→ **What the exercise asks**: Pull out every line below that contains the word "再重新翻譯".

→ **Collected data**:
*** Begin section ***
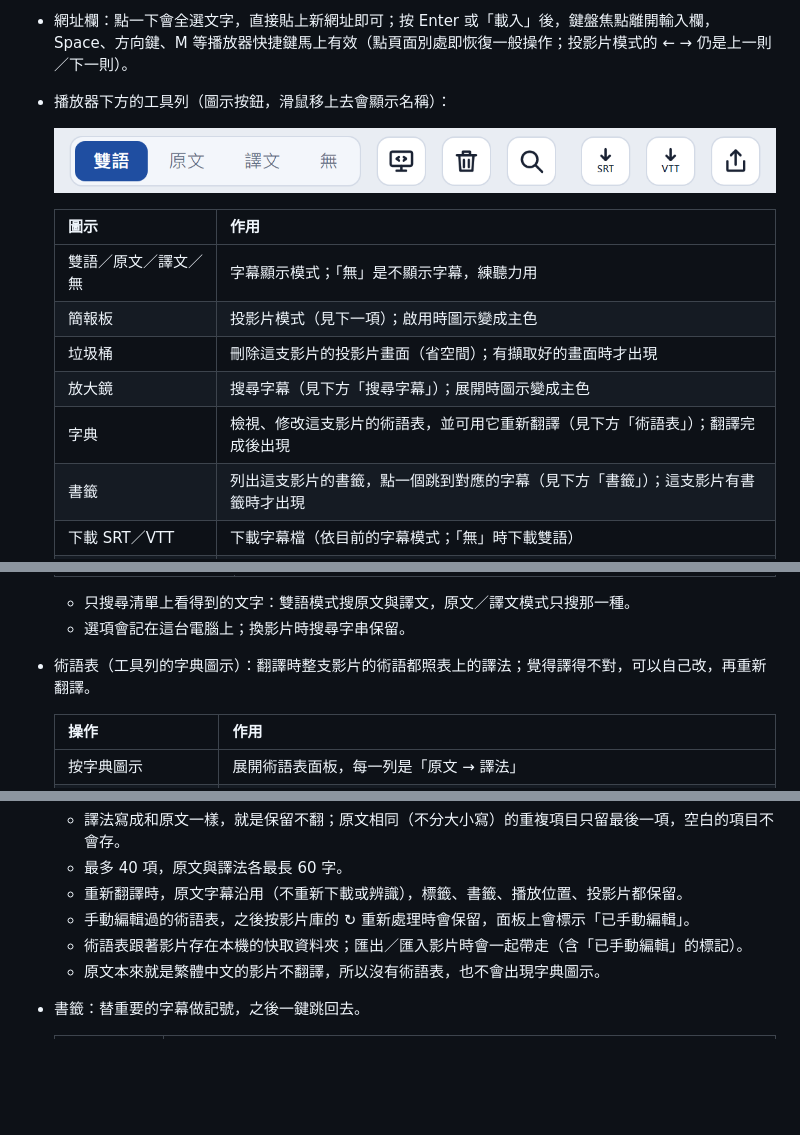
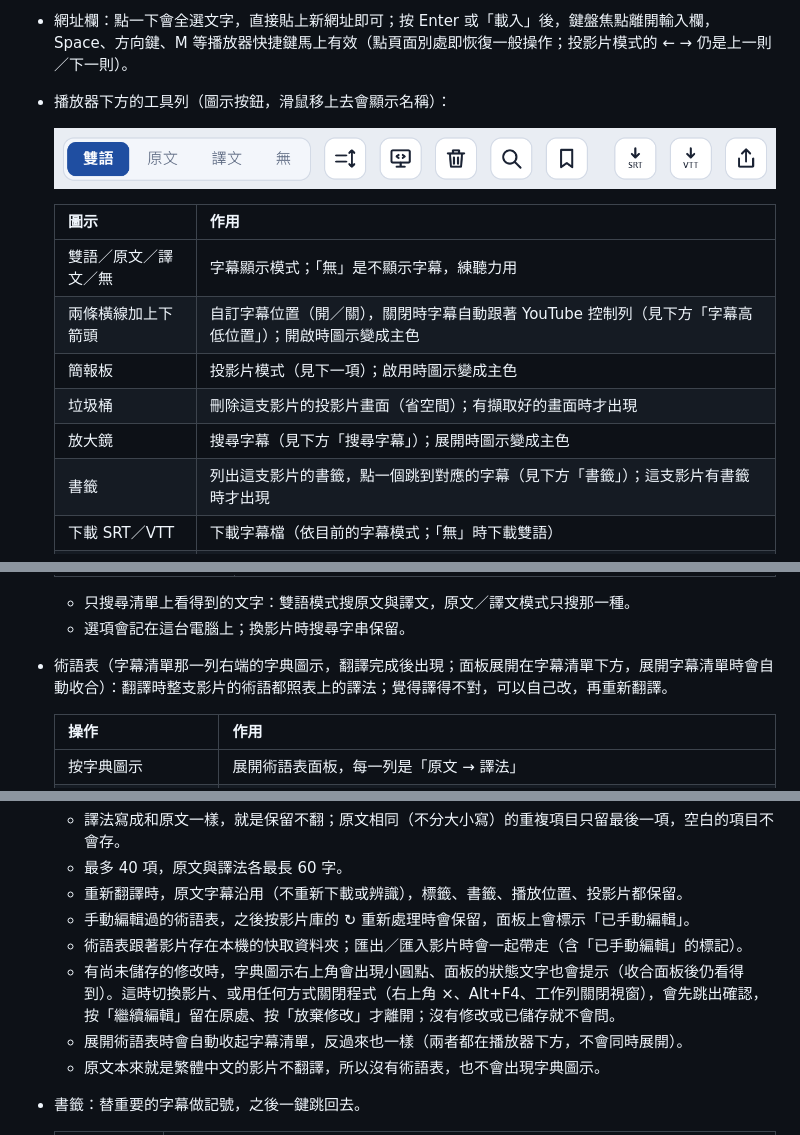
Before and after one commit to codemee/tubetran, a Markdown page: README.md, 3 parts joined by grey strips. Rendered like a GitHub page; pictures changed too: docs/images/toolbar.png; blank space fills up the shorter version.

```diff
--- a/README.md
+++ b/README.md
@@ -19,10 +19,10 @@
   | 圖示 | 作用 |
   |---|---|
   | 雙語／原文／譯文／無 | 字幕顯示模式；「無」是不顯示字幕，練聽力用 |
+  | 兩條橫線加上下箭頭 | 自訂字幕位置（開／關），關閉時字幕自動跟著 YouTube 控制列（見下方「字幕高低位置」）；開啟時圖示變成主色 |
   | 簡報板 | 投影片模式（見下一項）；啟用時圖示變成主色 |
   | 垃圾桶 | 刪除這支影片的投影片畫面（省空間）；有擷取好的畫面時才出現 |
   | 放大鏡 | 搜尋字幕（見下方「搜尋字幕」）；展開時圖示變成主色 |
-  | 字典 | 檢視、修改這支影片的術語表，並可用它重新翻譯（見下方「術語表」）；翻譯完成後出現 |
   | 書籤 | 列出這支影片的書籤，點一個跳到對應的字幕（見下方「書籤」）；這支影片有書籤時才出現 |
   | 下載 SRT／VTT | 下載字幕檔（依目前的字幕模式；「無」時下載雙語） |
   | 匯出箭頭 | 匯出這支影片，帶到其他電腦匯入（翻譯完成後出現） |
@@ -48,7 +48,7 @@
 
   - 只搜尋清單上看得到的文字：雙語模式搜原文與譯文，原文／譯文模式只搜那一種。
   - 選項會記在這台電腦上；換影片時搜尋字串保留。
-- 術語表（工具列的字典圖示）：翻譯時整支影片的術語都照表上的譯法；覺得譯得不對，可以自己改，再重新翻譯。
+- 術語表（字幕清單那一列右端的字典圖示，翻譯完成後出現；面板展開在字幕清單下方，展開字幕清單時會自動收合）：翻譯時整支影片的術語都照表上的譯法；覺得譯得不對，可以自己改，再重新翻譯。
 
   | 操作 | 作用 |
   |---|---|
@@ -65,6 +65,8 @@
   - 重新翻譯時，原文字幕沿用（不重新下載或辨識），標籤、書籤、播放位置、投影片都保留。
   - 手動編輯過的術語表，之後按影片庫的 ↻ 重新處理時會保留，面板上會標示「已手動編輯」。
   - 術語表跟著影片存在本機的快取資料夾；匯出／匯入影片時會一起帶走（含「已手動編輯」的標記）。
+  - 有尚未儲存的修改時，字典圖示右上角會出現小圓點、面板的狀態文字也會提示（收合面板後仍看得到）。這時切換影片、或用任何方式關閉程式（右上角 ×、Alt+F4、工作列關閉視窗），會先跳出確認，按「繼續編輯」留在原處、按「放棄修改」才離開；沒有修改或已儲存就不會問。
+  - 展開術語表時會自動收起字幕清單，反過來也一樣（兩者都在播放器下方，不會同時展開）。
   - 原文本來就是繁體中文的影片不翻譯，所以沒有術語表，也不會出現字典圖示。
 - 書籤：替重要的字幕做記號，之後一鍵跳回去。
 
```
Also changed, not shown: other parts of README.md (+2 -2 lines), README.en.md (+6 -4 lines), release-notes/v0.1.28.md (added, +27 -0 lines), 15 other files.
*** End section ***
→ **Exercise answer**:
-- 術語表（工具列的字典圖示）：翻譯時整支影片的術語都照表上的譯法；覺得譯得不對，可以自己改，再重新翻譯。
+- 術語表（字幕清單那一列右端的字典圖示，翻譯完成後出現；面板展開在字幕清單下方，展開字幕清單時會自動收合）：翻譯時整支影片的術語都照表上的譯法；覺得譯得不對，可以自己改，再重新翻譯。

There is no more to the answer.